→ **Working data**
=-=-=-=-=
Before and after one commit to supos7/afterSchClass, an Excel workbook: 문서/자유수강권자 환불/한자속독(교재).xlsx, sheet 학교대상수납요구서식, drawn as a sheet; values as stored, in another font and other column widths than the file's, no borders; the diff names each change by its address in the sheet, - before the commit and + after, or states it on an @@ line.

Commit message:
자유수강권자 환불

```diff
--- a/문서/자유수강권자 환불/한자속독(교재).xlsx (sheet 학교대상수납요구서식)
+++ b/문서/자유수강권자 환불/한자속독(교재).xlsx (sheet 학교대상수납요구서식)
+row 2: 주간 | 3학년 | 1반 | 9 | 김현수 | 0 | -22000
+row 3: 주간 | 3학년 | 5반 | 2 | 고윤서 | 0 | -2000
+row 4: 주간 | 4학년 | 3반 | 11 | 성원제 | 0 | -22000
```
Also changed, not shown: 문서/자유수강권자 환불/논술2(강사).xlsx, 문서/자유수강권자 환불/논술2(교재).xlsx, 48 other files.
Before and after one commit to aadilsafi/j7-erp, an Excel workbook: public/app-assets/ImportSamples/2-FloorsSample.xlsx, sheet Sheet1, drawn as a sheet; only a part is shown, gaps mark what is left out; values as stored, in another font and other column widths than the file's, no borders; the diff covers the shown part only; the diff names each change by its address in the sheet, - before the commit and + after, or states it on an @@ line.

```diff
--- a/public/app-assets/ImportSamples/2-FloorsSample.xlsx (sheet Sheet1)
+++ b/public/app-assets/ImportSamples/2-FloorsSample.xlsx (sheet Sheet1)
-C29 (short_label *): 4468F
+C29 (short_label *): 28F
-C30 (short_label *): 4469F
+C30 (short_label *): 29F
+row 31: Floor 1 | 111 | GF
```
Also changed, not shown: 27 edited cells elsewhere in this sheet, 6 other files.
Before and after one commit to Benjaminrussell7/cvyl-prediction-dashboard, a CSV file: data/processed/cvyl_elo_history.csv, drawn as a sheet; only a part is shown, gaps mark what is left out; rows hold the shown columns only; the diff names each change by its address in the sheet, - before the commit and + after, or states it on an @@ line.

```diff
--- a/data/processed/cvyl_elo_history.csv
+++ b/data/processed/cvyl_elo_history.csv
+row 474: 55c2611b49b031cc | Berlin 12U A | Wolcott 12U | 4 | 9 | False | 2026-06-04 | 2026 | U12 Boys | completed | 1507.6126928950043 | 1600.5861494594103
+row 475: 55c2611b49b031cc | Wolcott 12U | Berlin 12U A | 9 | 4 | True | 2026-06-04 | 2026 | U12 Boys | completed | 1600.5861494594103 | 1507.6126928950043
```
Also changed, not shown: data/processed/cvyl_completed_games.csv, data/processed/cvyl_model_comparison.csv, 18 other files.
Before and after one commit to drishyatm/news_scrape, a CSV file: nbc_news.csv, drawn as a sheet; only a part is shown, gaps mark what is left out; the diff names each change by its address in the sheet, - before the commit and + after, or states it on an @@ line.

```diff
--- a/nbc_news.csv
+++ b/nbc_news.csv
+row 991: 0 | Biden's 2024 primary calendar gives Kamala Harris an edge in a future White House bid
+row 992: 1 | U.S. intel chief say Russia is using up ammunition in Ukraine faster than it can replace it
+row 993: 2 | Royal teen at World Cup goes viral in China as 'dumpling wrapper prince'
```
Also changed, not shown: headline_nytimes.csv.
=-=-=-=-=
→ **Instructions to follow**
All of the data above should be duplicated exactly.

→ **Answer to this task**
Before and after one commit to supos7/afterSchClass, an Excel workbook: 문서/자유수강권자 환불/한자속독(교재).xlsx, sheet 학교대상수납요구서식, drawn as a sheet; values as stored, in another font and other column widths than the file's, no borders; the diff names each change by its address in the sheet, - before the commit and + after, or states it on an @@ line.

Commit message:
자유수강권자 환불

```diff
--- a/문서/자유수강권자 환불/한자속독(교재).xlsx (sheet 학교대상수납요구서식)
+++ b/문서/자유수강권자 환불/한자속독(교재).xlsx (sheet 학교대상수납요구서식)
+row 2: 주간 | 3학년 | 1반 | 9 | 김현수 | 0 | -22000
+row 3: 주간 | 3학년 | 5반 | 2 | 고윤서 | 0 | -2000
+row 4: 주간 | 4학년 | 3반 | 11 | 성원제 | 0 | -22000
```
Also changed, not shown: 문서/자유수강권자 환불/논술2(강사).xlsx, 문서/자유수강권자 환불/논술2(교재).xlsx, 48 other files.
Before and after one commit to aadilsafi/j7-erp, an Excel workbook: public/app-assets/ImportSamples/2-FloorsSample.xlsx, sheet Sheet1, drawn as a sheet; only a part is shown, gaps mark what is left out; values as stored, in another font and other column widths than the file's, no borders; the diff covers the shown part only; the diff names each change by its address in the sheet, - before the commit and + after, or states it on an @@ line.

```diff
--- a/public/app-assets/ImportSamples/2-FloorsSample.xlsx (sheet Sheet1)
+++ b/public/app-assets/ImportSamples/2-FloorsSample.xlsx (sheet Sheet1)
-C29 (short_label *): 4468F
+C29 (short_label *): 28F
-C30 (short_label *): 4469F
+C30 (short_label *): 29F
+row 31: Floor 1 | 111 | GF
```
Also changed, not shown: 27 edited cells elsewhere in this sheet, 6 other files.
Before and after one commit to Benjaminrussell7/cvyl-prediction-dashboard, a CSV file: data/processed/cvyl_elo_history.csv, drawn as a sheet; only a part is shown, gaps mark what is left out; rows hold the shown columns only; the diff names each change by its address in the sheet, - before the commit and + after, or states it on an @@ line.

```diff
--- a/data/processed/cvyl_elo_history.csv
+++ b/data/processed/cvyl_elo_history.csv
+row 474: 55c2611b49b031cc | Berlin 12U A | Wolcott 12U | 4 | 9 | False | 2026-06-04 | 2026 | U12 Boys | completed | 1507.6126928950043 | 1600.5861494594103
+row 475: 55c2611b49b031cc | Wolcott 12U | Berlin 12U A | 9 | 4 | True | 2026-06-04 | 2026 | U12 Boys | completed | 1600.5861494594103 | 1507.6126928950043
```
Also changed, not shown: data/processed/cvyl_completed_games.csv, data/processed/cvyl_model_comparison.csv, 18 other files.
Before and after one commit to drishyatm/news_scrape, a CSV file: nbc_news.csv, drawn as a sheet; only a part is shown, gaps mark what is left out; the diff names each change by its address in the sheet, - before the commit and + after, or states it on an @@ line.

```diff
--- a/nbc_news.csv
+++ b/nbc_news.csv
+row 991: 0 | Biden's 2024 primary calendar gives Kamala Harris an edge in a future White House bid
+row 992: 1 | U.S. intel chief say Russia is using up ammunition in Ukraine faster than it can replace it
+row 993: 2 | Royal teen at World Cup goes viral in China as 'dumpling wrapper prince'
```
Also changed, not shown: headline_nytimes.csv.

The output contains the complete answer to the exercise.